Airbnb faces increasing pressure over West Bank settlement listings
Airbnb is now the target of an activist campaign that seeks to pressure the online accommodations rental giant to stop listing illegal Israeli settlement homes on its website.
A search for accommodations in “Israel” turns up results that are not located within the internationally recognized borders of Israel, but rather, located in Jewish-only settlements like Ariel and Tekoa. Five human rights and peace organizations— American Muslims for Palestine, CODEPINK, Jewish Voice for Peace, the U.S. Campaign to End the Israeli Occupation, and the U.S. Palestinian Community Network—have signed on to the Stolen Homes campaign.
In a petition, the groups point out that, “Airbnb’s anti-discrimination policy states that they prohibit listings that promote racism, discrimination, or harm to individuals or groups, and require all users to comply with local laws. Yet, listing vacation rentals in illegal settlements promotes structural discrimination, theft of Palestinians’ land, and direct violations of international law.”
Airbnb declined to comment for this article and has not responded to the campaign, other than a statement by its spokesperson Nick Papas, which reads: “We follow laws and regulations on where we can do business, and investigate concerns raised about specific listings.”
The military occupation and expansion of ethnically exclusive communities on Palestinian land is a longstanding policy of the Israeli government and considered a war crime under international law. Airbnb, by refusing to address the inconsistency of settlement profiteering with their corporate policy, has placed itself firmly in the crosshairs of not only the specific groups behind the Stolen Homes campaign, but the growing international Boycott, Divestment, and Sanctions (BDS) movement at large.
BDS co-founder Omar Barghouti told Al Jazeera that the company “is not only legally obliged to immediately exclude all Israeli settlements from its offerings, since Israeli settlements constitute war crimes under international law. It also makes the most business sense for it to do so, as much larger corporations – of the calibre of Orange, Veolia and CRH – have been eventually compelled by BDS campaigning to end their complicity in Israel’s human rights violations after losing massive contracts.”
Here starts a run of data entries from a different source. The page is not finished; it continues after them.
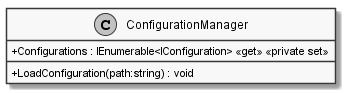
insightmind/MORR keeps this PlantUML diagram as documents/sd/resources/Classes/Core/MORR/ConfigurationManager.png. Above is the earlier version.
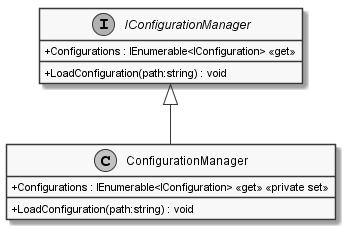
After the change.

Change to the diagram source:
```diff
@@ -7,4 +7,10 @@
     + Configurations : IEnumerable<IConfiguration> <<get>> <<private set>>
 }
 
+interface IConfigurationManager {
+    + LoadConfiguration(path:string) : void
+    + Configurations : IEnumerable<IConfiguration> <<get>>
+}
+
+IConfigurationManager <|-- ConfigurationManager
 @enduml
```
While the Palestinian National Council (the Palestinian leadership of the BDS movement) has not yet announced a specific plan for a boycott of Airbnb, it’s safe to assume that the company will feel increasing pressure from activists if it fails to take criticism of its business practices seriously. Already, several major media outlets have taken note of the controversy, including The Atlantic and The Guardian. As the backlash against Airbnb continues to mount, the company may be compelled to rethink its accommodation of Israeli apartheid.